[Data supplied]

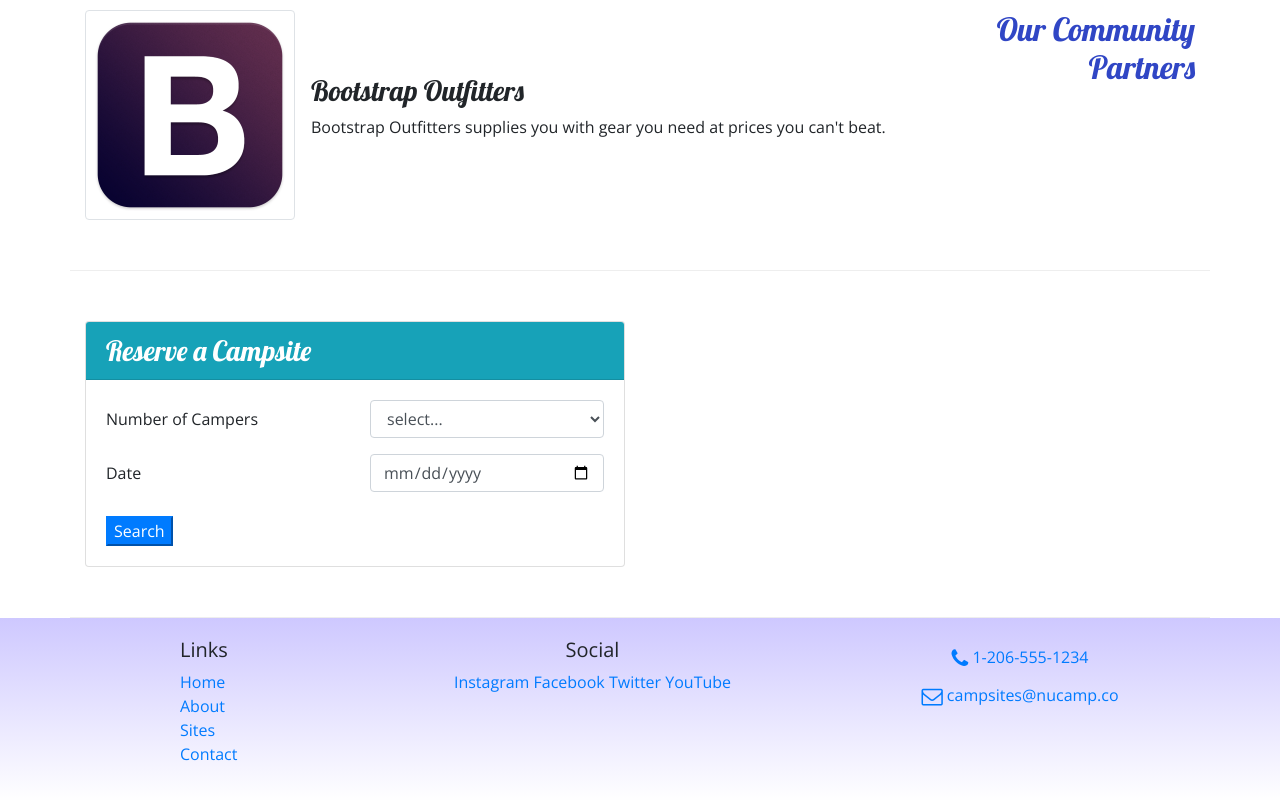
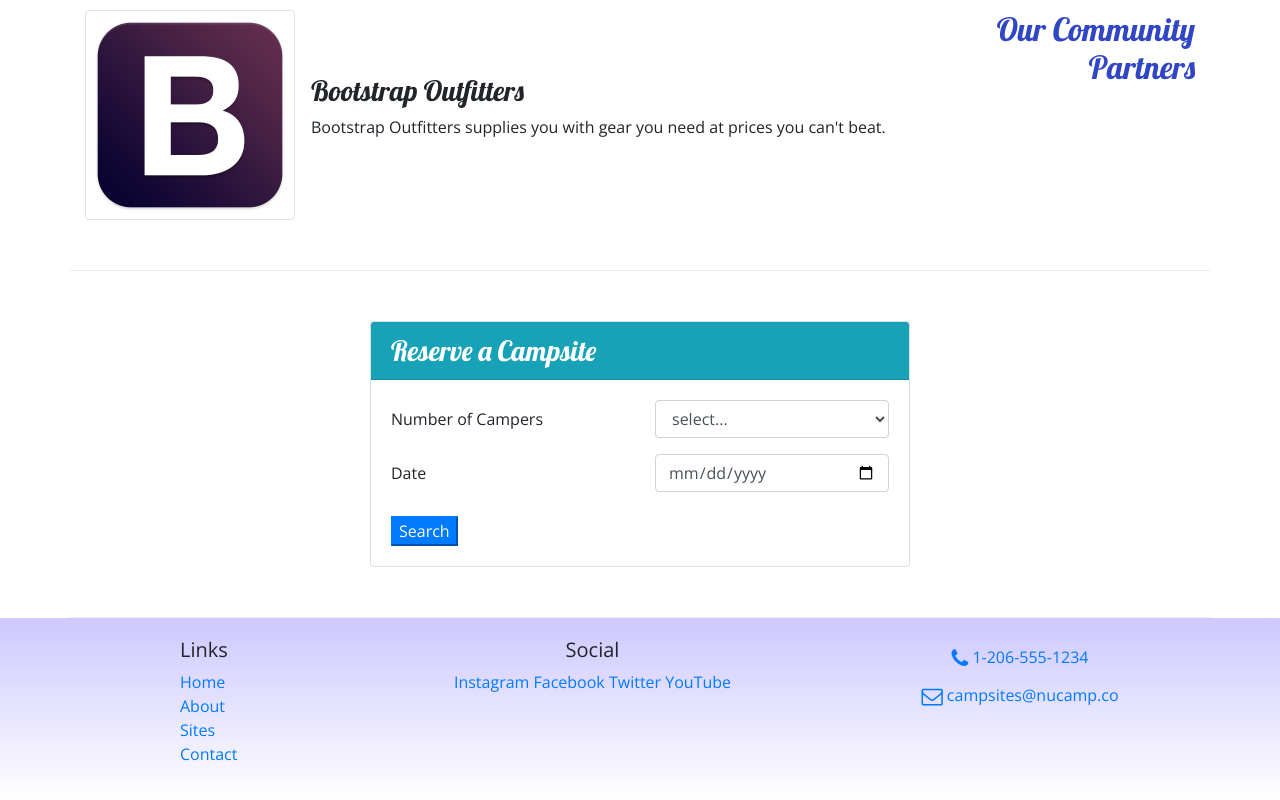
Before and after one commit to ChudZAllen/nucampsite, a website: page index.html in a window 1280 px wide. Shown: the part 884-1684 px from the top of the page. Drawn offline with nearby package versions, Linux system fonts and the light colour scheme.

Commit message:
updated reservation form

```diff
--- a/index.html
+++ b/index.html
@@ -115,7 +115,7 @@
             </div>
         </div>
         <div class="row row-content">
-            <div class="col-sm-6" class="mx-auto">
+            <div class="col-sm-6 mx-auto">
                 <div class="card">
                     <h3 class="card-header bg-info text-white">Reserve a Campsite</h3>
                     <div class="card-body">
```
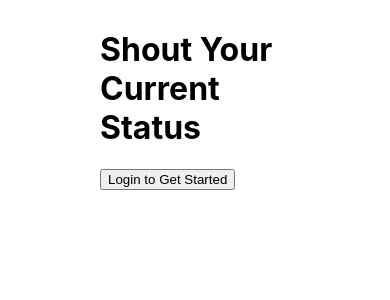
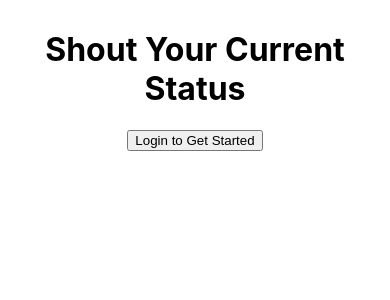
Before and after one commit to nao-noah/cic3-nodejs-fin, a React (Create React App) app: page / in a window 390 px wide. Shown: the top 300 px of the page. Built offline with nearby package versions, Linux system fonts and the light colour scheme; no server answers.

Commit message:
Add sass, responsive

```diff
--- a/package.json
+++ b/package.json
@@ -10,6 +10,7 @@
     "react": "^17.0.2",
     "react-dom": "^17.0.2",
     "react-scripts": "5.0.0",
+    "sass": "^1.49.7",
     "web-vitals": "^2.1.4"
   },
   "scripts": {
--- a/src/App.css
+++ /dev/null
@@ -1,15 +0,0 @@
-.AppWrapper {
-  margin: 30px 100px;
-}
-
-span {
-  font-weight: bold;
-}
-
-.shouting {
-  margin: 20px 0;
-}
-
-.shoutButton {
-  margin-right: 10px;
-}
--- a/src/App.jsx
+++ b/src/App.jsx
@@ -1,5 +1,5 @@
 import logo from "./logo.svg";
-import "./App.css";
+import "./App.scss";
 import {
   getAuth,
   GoogleAuthProvider,
--- /dev/null
+++ b/src/App.scss
@@ -0,0 +1,24 @@
+.AppWrapper {
+  margin: 30px 100px;
+
+  @media only screen and (max-width: 680px) {
+    margin: 30px auto;
+    text-align: center;
+  }
+}
+
+span {
+  font-weight: bold;
+}
+
+.shouting {
+  margin: 20px 0;
+
+  @media only screen and (max-width: 680px) {
+    margin: 10px 0;
+  }
+}
+
+.shoutButton {
+  margin-right: 10px;
+}
```
Also changed, not shown: 1 other file (tests, documents, lock files or other folders).
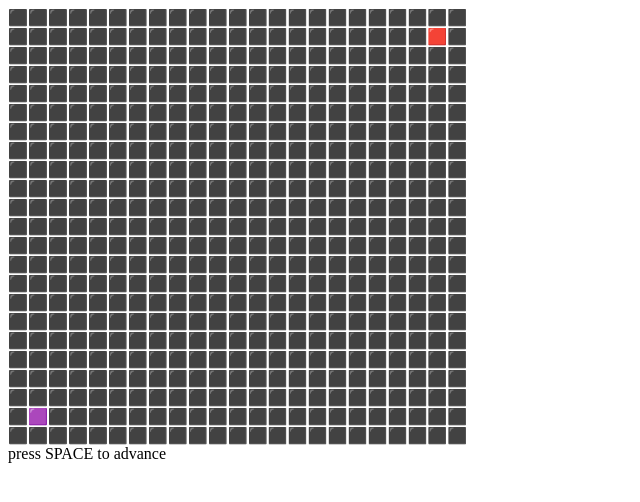
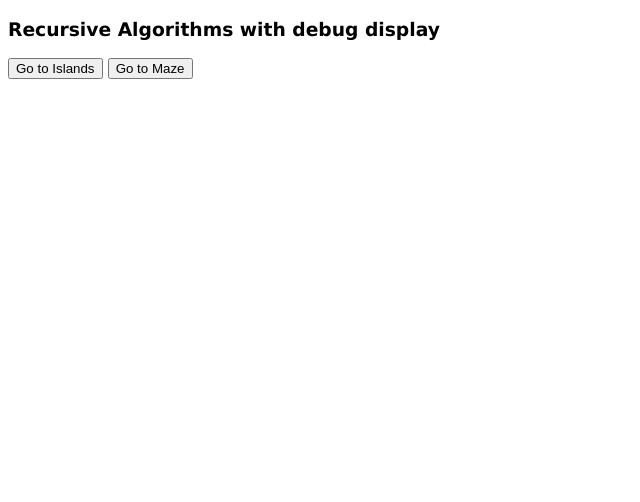
Before and after one commit to foumart/JS.RecursiveAlgorithms, a plain HTML site: page index.html in a window 1280 px wide. Shown: the whole page, without its empty margins (0-640 px from the left). Drawn offline with Linux system fonts and the light colour scheme.

Commit message:
Add a home index

```diff
--- a/index.html
+++ b/index.html
@@ -1,11 +1,13 @@
-<html>
-	<script src="app.js"></script>
-	<script src="pathFinder.js"></script>
-	<script src="mazeGenerator.js"></script>
-	<body>
-		<!-- instant -->
-		<!-- hidden -->
-		<div id="debug">
-		</div>
-	</body>
+<!DOCTYPE html>
+<html lang="en">
+<head>
+    <meta charset="UTF-8">
+    <meta name="viewport" content="width=device-width, initial-scale=1.0">
+    <title>Recursive Algorithms with debug display</title>
+</head>
+<body style="font-family: Verdana, Geneva, Tahoma, sans-serif">
+    <h3>Recursive Algorithms with debug display</h3>
+    <button onclick="location.href='islands/index.html'">Go to Islands</button>
+    <button onclick="location.href='maze/index.html'">Go to Maze</button>
+</body>
 </html>
```
Also changed, not shown: maze/index.html (added, +11 -0 lines), maze/app.js (renamed from app.js), maze/mazeGenerator.js (renamed from mazeGenerator.js), maze/pathFinder.js (renamed from pathFinder.js), 1 other file.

[/Data supplied]

> **Action item**
The lines holding the string "body" are what is needed from the material above.

> **Expected answer**
                     <div class="card-body">
-	<body>
-	</body>
+<body style="font-family: Verdana, Geneva, Tahoma, sans-serif">
+</body>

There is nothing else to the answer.